Here's my prologue, and I believe that it is dispensable, self-contained and brief. If you read the prologue, you will gain insight of the main story; if you don't, you won't miss a thing.



The boy looked on with curiosity. All around him, the many white and yellow flowers smelled sweet and the quiet psalm resonated with the whispering trees. A few large men gradually lowered a large, dark box into the ground, a large gray stone leaning close with his brother’s name cleaved into its face, every stroke hard and deep. And cold.

He tossed down a white rose. Rain fell and chilled his hands. His mother’s gentle palm brushed across his eyebrows, and then his eyes, his nose, and his chin. Only her lips were softer than her touch. She kissed him on one cheek, then the other, and finally his forehead. Her eyes were red, tears mixed with the rapid rain. He shivered, so she clasped his hands, giving them a warm squeeze. A dark green cape flitted above him; he looked up and saw his father--so tall and grand, like a statue of a stoic king. The rain kept falling, and his father never moved.

Kate Nepveu


I think that it is so short that I wouldn't take it amiss, as a reader, if it were the start of Chapter 1, set off with a section break, or possibly in italics, or whatnot.

(Also: did you intend to use "large" three times in one sentence? And I'm not entirely clear on whose POV is being used.)


Re: prologue

Maestro - nice prologue, hooked me right away. The only reason to move it to Chapter One in a manner such as Kate suggests, is to avoid the possibility of a reader skipping over it. And I think that's the whole point of the prologue/chapter one discussion. It has nothing to do with its validity as a writing technique, but in ensuring ALL your words are read by the greatest number of readers.


Re: I started my spell checker, and then...

Thank you! The reason why I put that in a prologue is that it is not part of the main story (except that it introduces all three characters, even though without naming them). The first chapter begins when the father and mother both die, and the boy is now a grown man.

I agree, though, if the readers don't read it, it's a waste of words.
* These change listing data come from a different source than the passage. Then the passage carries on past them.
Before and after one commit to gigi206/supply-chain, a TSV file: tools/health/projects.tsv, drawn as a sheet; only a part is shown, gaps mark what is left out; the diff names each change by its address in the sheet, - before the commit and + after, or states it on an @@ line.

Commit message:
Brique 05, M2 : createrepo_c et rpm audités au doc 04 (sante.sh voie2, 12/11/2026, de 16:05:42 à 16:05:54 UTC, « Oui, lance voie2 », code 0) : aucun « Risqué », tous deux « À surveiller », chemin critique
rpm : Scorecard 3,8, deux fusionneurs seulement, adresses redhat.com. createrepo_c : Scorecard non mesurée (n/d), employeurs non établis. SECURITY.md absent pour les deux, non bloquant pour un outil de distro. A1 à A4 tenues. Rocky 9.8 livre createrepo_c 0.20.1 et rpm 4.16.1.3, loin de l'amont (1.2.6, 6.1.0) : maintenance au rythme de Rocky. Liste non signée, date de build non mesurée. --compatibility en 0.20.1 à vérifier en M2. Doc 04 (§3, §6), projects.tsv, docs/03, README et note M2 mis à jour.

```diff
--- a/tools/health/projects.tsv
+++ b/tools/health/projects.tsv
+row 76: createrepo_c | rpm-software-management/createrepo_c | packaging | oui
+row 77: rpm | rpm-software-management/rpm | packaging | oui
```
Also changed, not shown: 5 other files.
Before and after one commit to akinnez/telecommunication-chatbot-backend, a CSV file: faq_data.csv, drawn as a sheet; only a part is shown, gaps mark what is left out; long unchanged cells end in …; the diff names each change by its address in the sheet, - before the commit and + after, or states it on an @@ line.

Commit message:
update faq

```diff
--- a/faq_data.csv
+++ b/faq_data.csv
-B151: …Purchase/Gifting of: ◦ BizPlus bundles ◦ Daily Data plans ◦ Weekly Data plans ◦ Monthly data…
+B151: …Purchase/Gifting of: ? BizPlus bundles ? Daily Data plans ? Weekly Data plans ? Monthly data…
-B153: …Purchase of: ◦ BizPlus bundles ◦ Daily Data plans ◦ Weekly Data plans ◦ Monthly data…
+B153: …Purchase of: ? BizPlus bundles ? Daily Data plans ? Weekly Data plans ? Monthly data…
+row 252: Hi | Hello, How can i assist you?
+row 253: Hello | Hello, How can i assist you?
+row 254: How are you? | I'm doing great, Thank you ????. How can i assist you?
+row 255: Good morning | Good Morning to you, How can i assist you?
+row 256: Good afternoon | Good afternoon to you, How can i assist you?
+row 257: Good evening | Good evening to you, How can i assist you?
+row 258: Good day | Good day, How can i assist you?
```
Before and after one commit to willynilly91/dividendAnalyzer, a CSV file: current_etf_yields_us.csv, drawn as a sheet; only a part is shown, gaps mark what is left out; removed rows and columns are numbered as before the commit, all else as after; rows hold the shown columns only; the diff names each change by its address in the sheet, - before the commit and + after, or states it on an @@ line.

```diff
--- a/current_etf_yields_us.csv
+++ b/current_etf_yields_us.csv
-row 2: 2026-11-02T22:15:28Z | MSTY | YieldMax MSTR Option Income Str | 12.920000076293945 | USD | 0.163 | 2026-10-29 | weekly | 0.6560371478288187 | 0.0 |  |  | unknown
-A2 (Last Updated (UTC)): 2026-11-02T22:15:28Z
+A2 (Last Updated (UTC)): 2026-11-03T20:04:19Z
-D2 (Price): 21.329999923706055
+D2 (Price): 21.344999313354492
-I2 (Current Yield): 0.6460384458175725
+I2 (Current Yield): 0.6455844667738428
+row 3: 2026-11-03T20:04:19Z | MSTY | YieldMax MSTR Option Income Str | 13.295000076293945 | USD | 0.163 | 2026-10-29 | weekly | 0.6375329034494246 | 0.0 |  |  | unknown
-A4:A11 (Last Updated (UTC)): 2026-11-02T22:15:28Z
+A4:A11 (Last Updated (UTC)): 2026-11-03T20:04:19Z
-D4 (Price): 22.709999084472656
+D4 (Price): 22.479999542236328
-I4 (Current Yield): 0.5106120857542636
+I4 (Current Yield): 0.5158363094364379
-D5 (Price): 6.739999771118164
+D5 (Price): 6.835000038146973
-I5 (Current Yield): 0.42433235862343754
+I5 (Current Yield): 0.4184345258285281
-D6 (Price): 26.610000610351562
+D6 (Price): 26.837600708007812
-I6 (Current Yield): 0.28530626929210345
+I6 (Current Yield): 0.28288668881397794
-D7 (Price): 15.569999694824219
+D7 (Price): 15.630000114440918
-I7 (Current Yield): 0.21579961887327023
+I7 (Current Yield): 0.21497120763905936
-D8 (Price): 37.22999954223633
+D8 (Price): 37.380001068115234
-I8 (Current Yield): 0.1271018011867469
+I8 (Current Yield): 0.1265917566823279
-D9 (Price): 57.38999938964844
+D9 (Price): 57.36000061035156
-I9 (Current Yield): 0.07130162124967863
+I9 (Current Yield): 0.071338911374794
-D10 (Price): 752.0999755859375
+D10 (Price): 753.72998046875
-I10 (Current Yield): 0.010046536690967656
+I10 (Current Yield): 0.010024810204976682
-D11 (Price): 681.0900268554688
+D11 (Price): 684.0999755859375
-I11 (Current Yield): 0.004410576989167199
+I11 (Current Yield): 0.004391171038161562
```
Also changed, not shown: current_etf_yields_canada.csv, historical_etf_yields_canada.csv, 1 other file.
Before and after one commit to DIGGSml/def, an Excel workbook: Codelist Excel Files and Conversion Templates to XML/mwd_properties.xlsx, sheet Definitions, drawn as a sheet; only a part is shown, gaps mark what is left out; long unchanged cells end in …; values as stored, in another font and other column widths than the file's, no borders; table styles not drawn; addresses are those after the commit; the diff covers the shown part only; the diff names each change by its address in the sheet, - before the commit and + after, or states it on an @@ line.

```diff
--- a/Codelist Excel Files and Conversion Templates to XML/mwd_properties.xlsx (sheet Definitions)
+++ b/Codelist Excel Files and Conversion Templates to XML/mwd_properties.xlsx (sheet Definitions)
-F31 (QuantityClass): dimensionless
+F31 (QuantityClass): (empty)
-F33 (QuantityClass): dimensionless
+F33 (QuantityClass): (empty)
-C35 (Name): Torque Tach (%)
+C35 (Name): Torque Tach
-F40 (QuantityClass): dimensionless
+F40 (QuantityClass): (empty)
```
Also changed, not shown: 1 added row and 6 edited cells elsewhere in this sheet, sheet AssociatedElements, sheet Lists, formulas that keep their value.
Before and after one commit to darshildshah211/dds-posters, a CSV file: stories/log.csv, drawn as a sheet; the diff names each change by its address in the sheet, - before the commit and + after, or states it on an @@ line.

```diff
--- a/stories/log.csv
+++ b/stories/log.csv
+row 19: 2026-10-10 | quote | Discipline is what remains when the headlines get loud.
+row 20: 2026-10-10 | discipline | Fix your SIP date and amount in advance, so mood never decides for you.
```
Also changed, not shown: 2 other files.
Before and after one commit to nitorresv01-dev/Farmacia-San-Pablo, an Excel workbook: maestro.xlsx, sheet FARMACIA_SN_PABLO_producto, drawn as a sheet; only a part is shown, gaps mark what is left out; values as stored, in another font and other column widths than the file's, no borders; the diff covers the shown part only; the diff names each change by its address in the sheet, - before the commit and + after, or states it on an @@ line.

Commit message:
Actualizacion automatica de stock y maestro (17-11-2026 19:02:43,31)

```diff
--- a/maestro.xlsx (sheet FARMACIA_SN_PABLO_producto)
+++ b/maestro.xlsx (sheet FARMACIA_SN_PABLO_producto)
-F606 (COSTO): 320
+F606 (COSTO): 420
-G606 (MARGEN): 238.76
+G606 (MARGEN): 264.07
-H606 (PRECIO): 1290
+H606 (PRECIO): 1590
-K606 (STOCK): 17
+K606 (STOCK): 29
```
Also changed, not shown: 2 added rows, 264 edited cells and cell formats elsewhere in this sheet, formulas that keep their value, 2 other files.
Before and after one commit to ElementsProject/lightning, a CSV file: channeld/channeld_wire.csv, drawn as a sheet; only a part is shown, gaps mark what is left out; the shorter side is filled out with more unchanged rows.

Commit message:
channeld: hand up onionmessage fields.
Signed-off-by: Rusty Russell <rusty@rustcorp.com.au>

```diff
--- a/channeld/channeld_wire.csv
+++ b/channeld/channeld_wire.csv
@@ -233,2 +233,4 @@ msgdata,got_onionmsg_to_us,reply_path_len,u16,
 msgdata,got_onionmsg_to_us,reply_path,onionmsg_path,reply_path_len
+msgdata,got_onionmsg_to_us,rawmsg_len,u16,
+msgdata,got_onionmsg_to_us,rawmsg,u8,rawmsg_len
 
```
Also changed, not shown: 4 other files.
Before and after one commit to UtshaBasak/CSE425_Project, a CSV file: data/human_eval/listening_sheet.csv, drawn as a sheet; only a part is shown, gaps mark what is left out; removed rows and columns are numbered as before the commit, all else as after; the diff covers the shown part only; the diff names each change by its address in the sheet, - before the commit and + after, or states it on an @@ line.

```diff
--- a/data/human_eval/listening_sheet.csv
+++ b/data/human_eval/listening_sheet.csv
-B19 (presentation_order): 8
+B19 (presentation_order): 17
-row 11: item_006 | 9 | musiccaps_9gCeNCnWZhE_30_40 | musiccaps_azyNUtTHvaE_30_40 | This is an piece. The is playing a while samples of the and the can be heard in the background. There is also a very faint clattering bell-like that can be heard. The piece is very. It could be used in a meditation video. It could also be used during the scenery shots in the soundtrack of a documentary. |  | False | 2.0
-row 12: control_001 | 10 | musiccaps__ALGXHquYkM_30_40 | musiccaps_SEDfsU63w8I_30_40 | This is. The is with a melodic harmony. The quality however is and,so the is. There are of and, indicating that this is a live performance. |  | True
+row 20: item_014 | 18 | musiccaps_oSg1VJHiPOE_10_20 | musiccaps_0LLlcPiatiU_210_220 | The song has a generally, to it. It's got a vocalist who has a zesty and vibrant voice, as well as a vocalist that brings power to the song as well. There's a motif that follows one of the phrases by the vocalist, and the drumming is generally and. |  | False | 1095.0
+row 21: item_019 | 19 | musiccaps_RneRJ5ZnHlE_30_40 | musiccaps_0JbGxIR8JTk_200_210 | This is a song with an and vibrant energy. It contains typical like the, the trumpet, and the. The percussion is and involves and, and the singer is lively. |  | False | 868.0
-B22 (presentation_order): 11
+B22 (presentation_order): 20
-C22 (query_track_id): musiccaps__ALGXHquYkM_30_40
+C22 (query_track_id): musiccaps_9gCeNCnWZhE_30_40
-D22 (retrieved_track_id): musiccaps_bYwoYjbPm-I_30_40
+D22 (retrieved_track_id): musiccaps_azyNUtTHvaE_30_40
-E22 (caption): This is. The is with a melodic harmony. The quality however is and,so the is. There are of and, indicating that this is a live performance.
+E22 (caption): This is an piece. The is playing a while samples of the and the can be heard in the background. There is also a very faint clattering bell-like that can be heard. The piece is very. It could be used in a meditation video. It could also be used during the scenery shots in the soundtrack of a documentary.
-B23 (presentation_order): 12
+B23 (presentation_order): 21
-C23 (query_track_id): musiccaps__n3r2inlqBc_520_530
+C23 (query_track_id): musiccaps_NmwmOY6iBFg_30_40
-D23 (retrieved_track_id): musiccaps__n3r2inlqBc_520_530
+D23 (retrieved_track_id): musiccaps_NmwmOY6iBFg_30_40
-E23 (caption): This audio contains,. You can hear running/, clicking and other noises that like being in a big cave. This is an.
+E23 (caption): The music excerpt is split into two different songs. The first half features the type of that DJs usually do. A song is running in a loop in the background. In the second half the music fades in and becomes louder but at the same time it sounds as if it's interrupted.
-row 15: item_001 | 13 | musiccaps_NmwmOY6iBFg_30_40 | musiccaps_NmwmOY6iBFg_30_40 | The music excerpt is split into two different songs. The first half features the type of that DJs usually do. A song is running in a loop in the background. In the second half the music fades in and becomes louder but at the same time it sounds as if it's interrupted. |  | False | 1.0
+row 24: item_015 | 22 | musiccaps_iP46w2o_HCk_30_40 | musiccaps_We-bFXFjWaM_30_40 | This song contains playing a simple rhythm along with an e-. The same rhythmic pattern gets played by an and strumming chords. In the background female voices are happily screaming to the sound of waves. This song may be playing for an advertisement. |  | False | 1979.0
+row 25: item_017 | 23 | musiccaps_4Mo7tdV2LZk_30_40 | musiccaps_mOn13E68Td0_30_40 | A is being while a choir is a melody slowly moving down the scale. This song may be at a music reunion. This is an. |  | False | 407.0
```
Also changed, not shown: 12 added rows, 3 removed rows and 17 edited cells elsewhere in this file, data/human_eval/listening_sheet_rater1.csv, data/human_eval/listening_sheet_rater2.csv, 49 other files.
However, I don't really feel that it belongs in the main story and like I said, if they don't read it, they are not missing anything. It provides a psychological backdrop of the protagonist in the main story.

RE: three "large" in a sentence. I did it on purpose. That's to emphasize and contrast the "smallness" of the boy. I hope I am clear that it is from the boy's POV (his mother, his father, his brother, etc.) Even the langauage I choose reflects that POV, I think. There is no fancy words (well, except maybe stoic) for a boy to understand.


Too Much She

I had someone read the opening chapter of something I wrote some time ago. I received good comments and bad comments in return. One of the bad was a statement that I used the word 'she' too much. I had not really noticed this and have not read anyone else saying too much about this either.

My story's protagonist is a woman so there are an appropriate amount of "she said," I suppose.
Not open for further replies.